*Action item*: What lines in the material hold the string "topology"? Return every one of them.

--------------------------------------------------

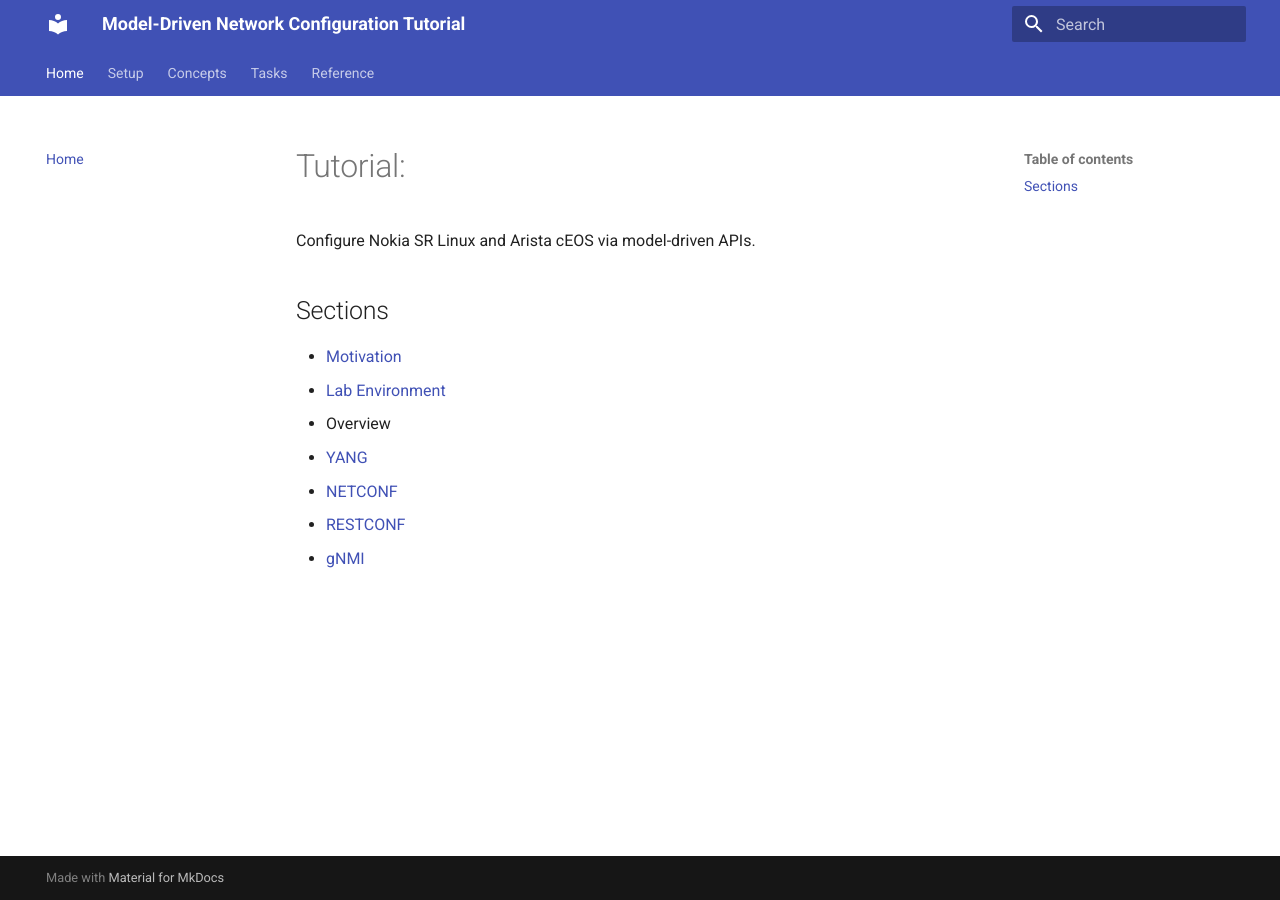
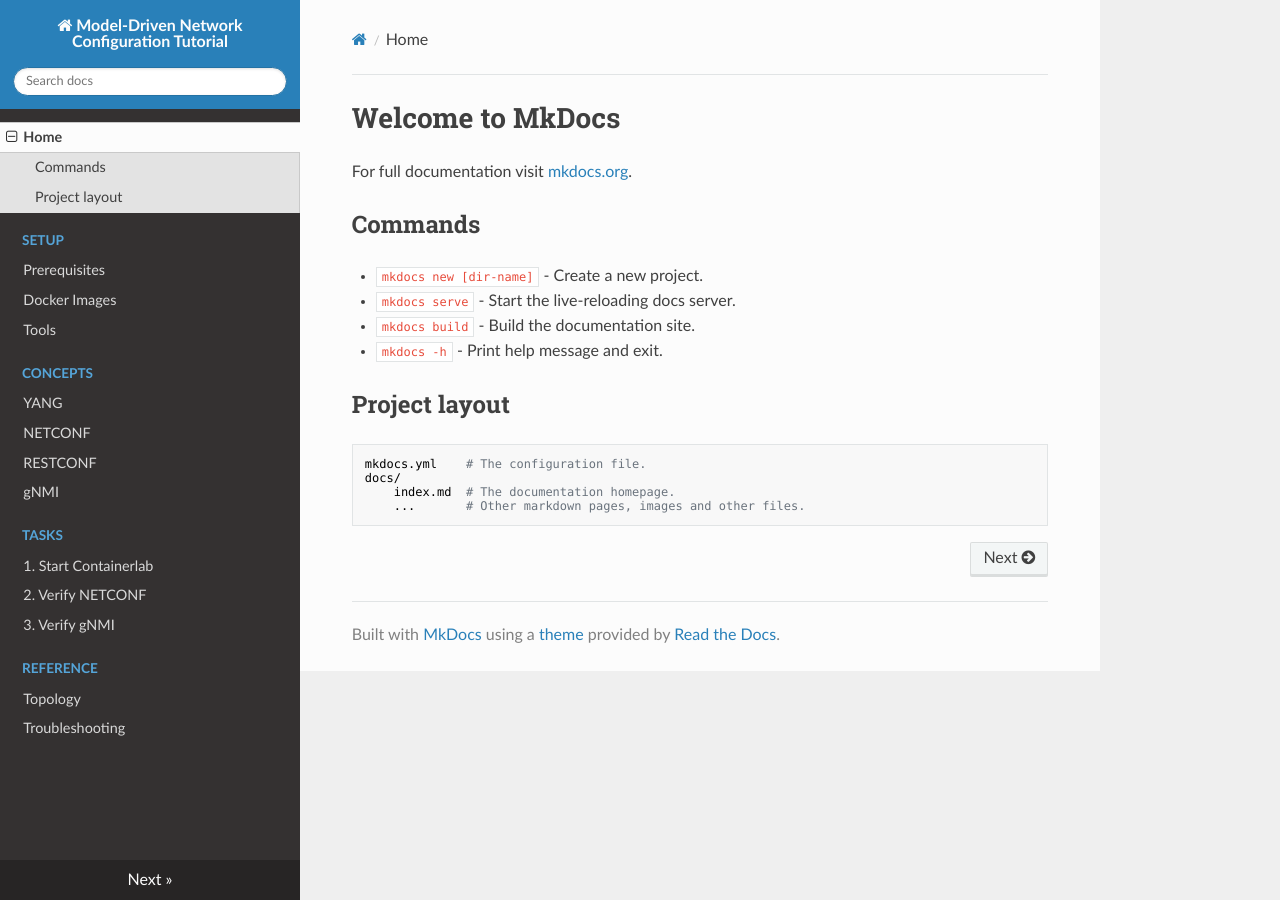
Before and after one commit to martimy/model-driven-configuration-tutorial, an MkDocs documentation site: the page built from docs/index.md, in a window 1280 px wide. Built offline with MkDocs 1.6.1, drawn with Linux system fonts in a browser that asks for light colours; nearby versions of some CDN libraries.

Commit message:
update content

````diff
--- a/docs/index.md
+++ b/docs/index.md
@@ -1,13 +1,17 @@
-# Tutorial:
+# Welcome to MkDocs
 
-Configure Nokia SR Linux and Arista cEOS via model-driven APIs.
+For full documentation visit [mkdocs.org](https://www.mkdocs.org).
 
-## Sections
+## Commands
 
-- [Motivation](motivation.md)
-- [Lab Environment](environment.md)
-- Overview
-  - [YANG](yang.md)
-  - [NETCONF](netconf.md)
-  - [RESTCONF](restconf.md)
-  - [gNMI](gnmi.md)
+* `mkdocs new [dir-name]` - Create a new project.
+* `mkdocs serve` - Start the live-reloading docs server.
+* `mkdocs build` - Build the documentation site.
+* `mkdocs -h` - Print help message and exit.
+
+## Project layout
+
+    mkdocs.yml    # The configuration file.
+    docs/
+        index.md  # The documentation homepage.
+        ...       # Other markdown pages, images and other files.
--- a/docs/tasks/start-containerlab.md
+++ b/docs/tasks/start-containerlab.md
@@ -0,0 +1,77 @@
+# Task 1 - Starting Containerlab
+
+A Containerlab topology is described in a YAML file. If you are not familier with Conatinerlab, here are the basic steps to deploy the topology and interact with the nodes:
+
+## 1. Start the lab
+
+You deploy the lab using the `deploy` command.
+
+```bash
+sudo containerlab deploy [-t tutroial.clab.yml]
+```
+> The name of the topology file is optinal if there is only one file with this name format in the current folder
+
+You will see the summary table with the deployed lab nodes.
+
+```bash
+╭─────────┬───────────────────────┬─────────┬────────────────╮
+│   Name  │       Kind/Image      │  State  │ IPv4/6 Address │
+├─────────┼───────────────────────┼─────────┼────────────────┤
+│ ceos-01 │ arista_ceos           │ running │ 192.168.100.11 │
+│         │ ceos:image            │         │ N/A            │
+├─────────┼───────────────────────┼─────────┼────────────────┤
+│ srl-01  │ nokia_srlinux         │ running │ 192.168.100.12 │
+│         │ ghcr.io/nokia/srlinux │         │ N/A            │
+├─────────┼───────────────────────┼─────────┼────────────────┤
+│ srl-02  │ nokia_srlinux         │ running │ 192.168.100.13 │
+│         │ ghcr.io/nokia/srlinux │         │ N/A            │
+╰─────────┴───────────────────────┴─────────┴────────────────╯
+```
+
+You can list the nodes of the lab anytime with containerlab `inspect` command.
+
+```bash
+sudo clab inspect [-t tutroial.clab.yml]
+```
+
+> `clab` is an alias of `containerlab`
+
+
+
+## 2. Access the nodes
+
+You can use `ssh` to access the routers' CLI using the default username/password.
+
+Node | username | password
+---|---|---
+ceos-01 | admin | admin
+srl-01, srl-02 | admin | NokiaSrl1!
+
+
+For example:
+
+```bash
+ssh admin@ceos-01
+```
+
+Since the nodes are Docker containers, you can also connect to them through Docker:
+
+```bash
+# access CLI
+docker exec -it srl-01 sr_cli
+# access bash
+docker exec -it srl-01 bash
+```
+
+## 3. End the lab
+
+You can end the lab using the `destroy` command:
+
+```bash
+sudo clab destroy [--cleanup]
+```
+
+> The local `--cleanup | -c` flag instructs containerlab to remove the lab directory and all its content. Without this flag present, containerlab will keep the lab directory and all files inside of it. Do not use this flag if you want to keep the configuration you saved in the routers.
+
+
+Containerlab CLI has a large set of commands and flags. Check out the [Command reference](https://containerlab.dev/cmd/deploy/) section to get familiar with all the commands and their usage.
--- a/mkdocs.yml
+++ b/mkdocs.yml
@@ -1,6 +1,6 @@
 site_name: Model-Driven Network Configuration Tutorial
 theme:
-  name: material
+  name: readthedocs
   features:
     - navigation.tabs
     - navigation.sections
@@ -12,11 +12,14 @@
     - Docker Images: setup/docker-images.md
     - Tools: setup/tools.md
   - Concepts:
-    - YANG Models: concepts/yang-models.md
+    - YANG: concepts/yang.md
     - NETCONF: concepts/netconf.md
+    - RESTCONF: concepts/restconf.md
     - gNMI: concepts/gnmi.md
   - Tasks:
     - "1. Start Containerlab": tasks/start-containerlab.md
     - "2. Verify NETCONF": tasks/verify-netconf.md
     - "3. Verify gNMI": tasks/verify-gnmi.md
-  - Reference: reference/network-topology.md
+  - Reference:
+    - Topology: reference/network-topology.md
+    - Troubleshooting: reference/troubleshooting.md
````
Also changed, not shown: README.md (+0 -190 lines), docs/reference/network-topology.md (+9 -0 lines), docs/reference/troubleshooting.md (added, +1 -0 lines), docs/setup/docker-images.md (+28 -0 lines), docs/setup/tools.md (+36 -0 lines), docs/tasks/verify-gnmi.md (+15 -0 lines), docs/tasks/verify-netconf.md (+22 -0 lines), docs/reference/troubleshootinh.md (deleted).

--------------------------------------------------

*Written answer*:
+A Containerlab topology is described in a YAML file. If you are not familier with Conatinerlab, here are the basic steps to deploy the topology and interact with the nodes:
+> The name of the topology file is optinal if there is only one file with this name format in the current folder
-  - Reference: reference/network-topology.md
+    - Topology: reference/network-topology.md
Also changed, not shown: README.md (+0 -190 lines), docs/reference/network-topology.md (+9 -0 lines), docs/reference/troubleshooting.md (added, +1 -0 lines), docs/setup/docker-images.md (+28 -0 lines), docs/setup/tools.md (+36 -0 lines), docs/tasks/verify-gnmi.md (+15 -0 lines), docs/tasks/verify-netconf.md (+22 -0 lines), docs/reference/troubleshootinh.md (deleted).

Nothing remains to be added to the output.